- Direct-drive trainers can be pricey
- Wear on your tires for non-direct drive ones can be sizable
Don’t have a smart turbo trainer and want to use Zwift? No problem – we answer that very question here!
Frequently Asked Questions
Are rollers quieter than turbo trainers?
Bike rollers used to be very noisy and that limited where you could use them. Nobody wants to be that neighbor after all.
Things have changed and there are now plenty of ‘silent’ rollers out there. I’m looking at you, Saris CycleOps Roller 😉 so there aren’t any reasons to rule rollers out these days.
In fact, rollers can be quieter than turbo trainers!
How do you increase resistance on bike rollers?
If you’re looking for simple ways to add resistance then let some air out of your tires, it makes them sluggish and you’re going to have to work harder – simple!
Another way some cyclists add resistance is by folding a towel and putting it under the rear drum – just choose an old towel!
If you want to get yourself some serious kit, you can opt for a fancy smart roller, something like the Elite Nero Smart.
It comes with full compatibility with all of your favorite apps, such as Zwift, and the ability to add resistance.
Hopefully, I’ve satisfied your worries about rollers and the impact they have on bike tires…which is minimal thankfully!
If you’re looking for your ideal winter/indoor training companion, a set of rollers could be for you.
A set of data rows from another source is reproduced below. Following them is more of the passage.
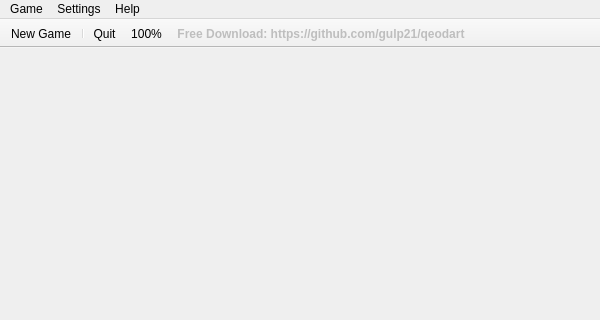
gulp21/QeoDart, file ui/mainWindow.ui: the form before one commit; both pictures show x 0 to 600 and y 0 to 320 of the 600 by 500 pixel window.
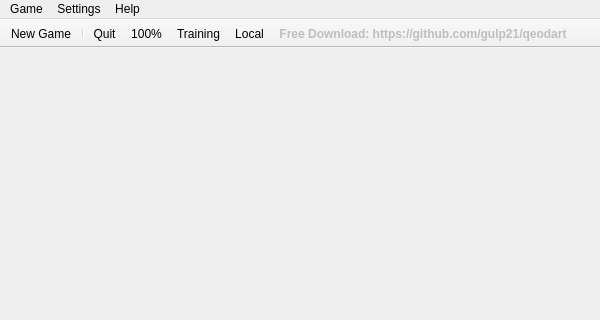
The form after the commit.

Commit message: findQcf, save maps in list, training mode

The edit to the form file:
```diff
--- a/ui/mainWindow.ui
+++ b/ui/mainWindow.ui
@@ -222,6 +222,8 @@
    <addaction name="separator"/>
    <addaction name="actionQuit"/>
    <addaction name="action100"/>
+   <addaction name="actionTraining"/>
+   <addaction name="actionLocal"/>
    <addaction name="actionAd"/>
   </widget>
   <action name="actionNew_Game">
@@ -288,6 +290,19 @@
     <string>100%</string>
    </property>
   </action>
+  <action name="actionTraining">
+   <property name="text">
+    <string>Training</string>
+   </property>
+  </action>
+  <action name="actionLocal">
+   <property name="text">
+    <string>Local</string>
+   </property>
+   <property name="toolTip">
+    <string>Local RADIO</string>
+   </property>
+  </action>
  </widget>
  <resources/>
  <connections/>
```
Left out of the diff: 14 changed lines with no effect on the pictures. The commit also changes 5 other files.
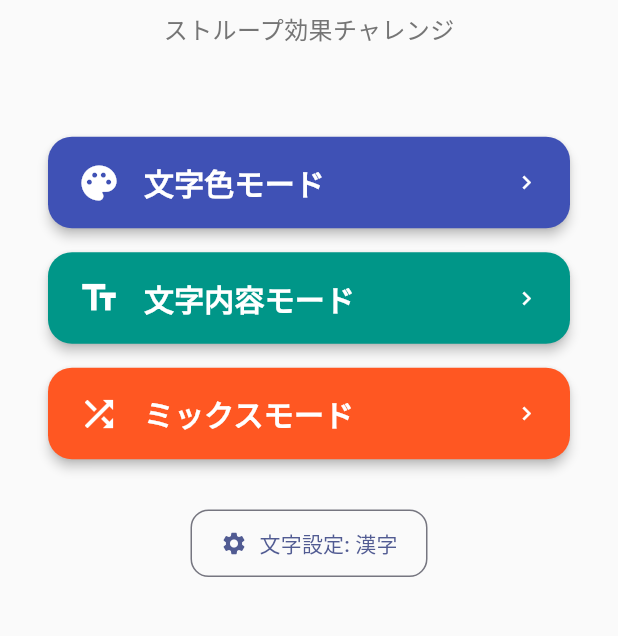
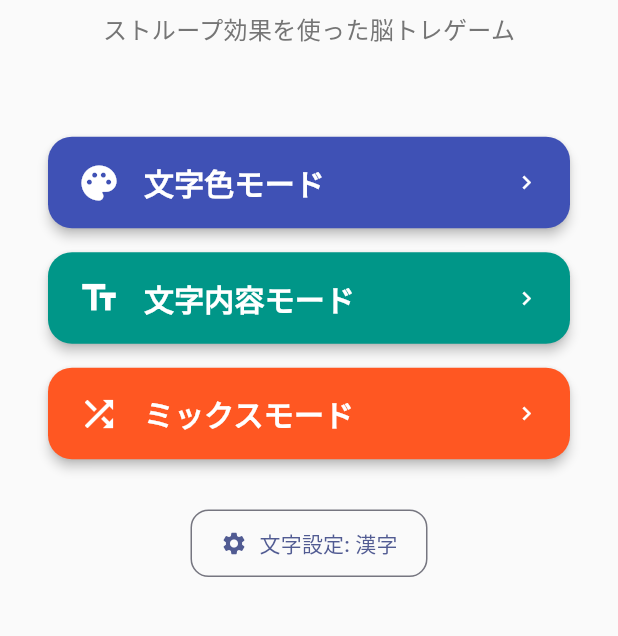
Before and after one commit to takashi145/color-game, a Flutter app: the screen it shows after launch, on a phone screen of 412 x 824 dp, the part 371-1007 px from its top. Run offline on Flutter 3.47's test engine with Material 3 defaults, Android fonts, the phone set to English and light mode, and no system bars; our stand-ins replace confetti, shared_preferences.

Commit message:
ホーム画面の文修正

```diff
--- a/lib/screens/home_screen.dart
+++ b/lib/screens/home_screen.dart
@@ -31,7 +31,7 @@ class HomeScreen extends StatelessWidget {
                 ),
                 const SizedBox(height: 8),
                 Text(
-                  'ストループ効果チャレンジ',
+                  'ストループ効果を使った脳トレゲーム',
                   style: TextStyle(fontSize: 16, color: Colors.grey[600]),
                 ),
                 const SizedBox(height: 60),
```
They encourage you to maintain a good form and help improve your bike handling skills.
Aside from the fact we have to get used to balancing on rollers, there are a whole load of positives for them!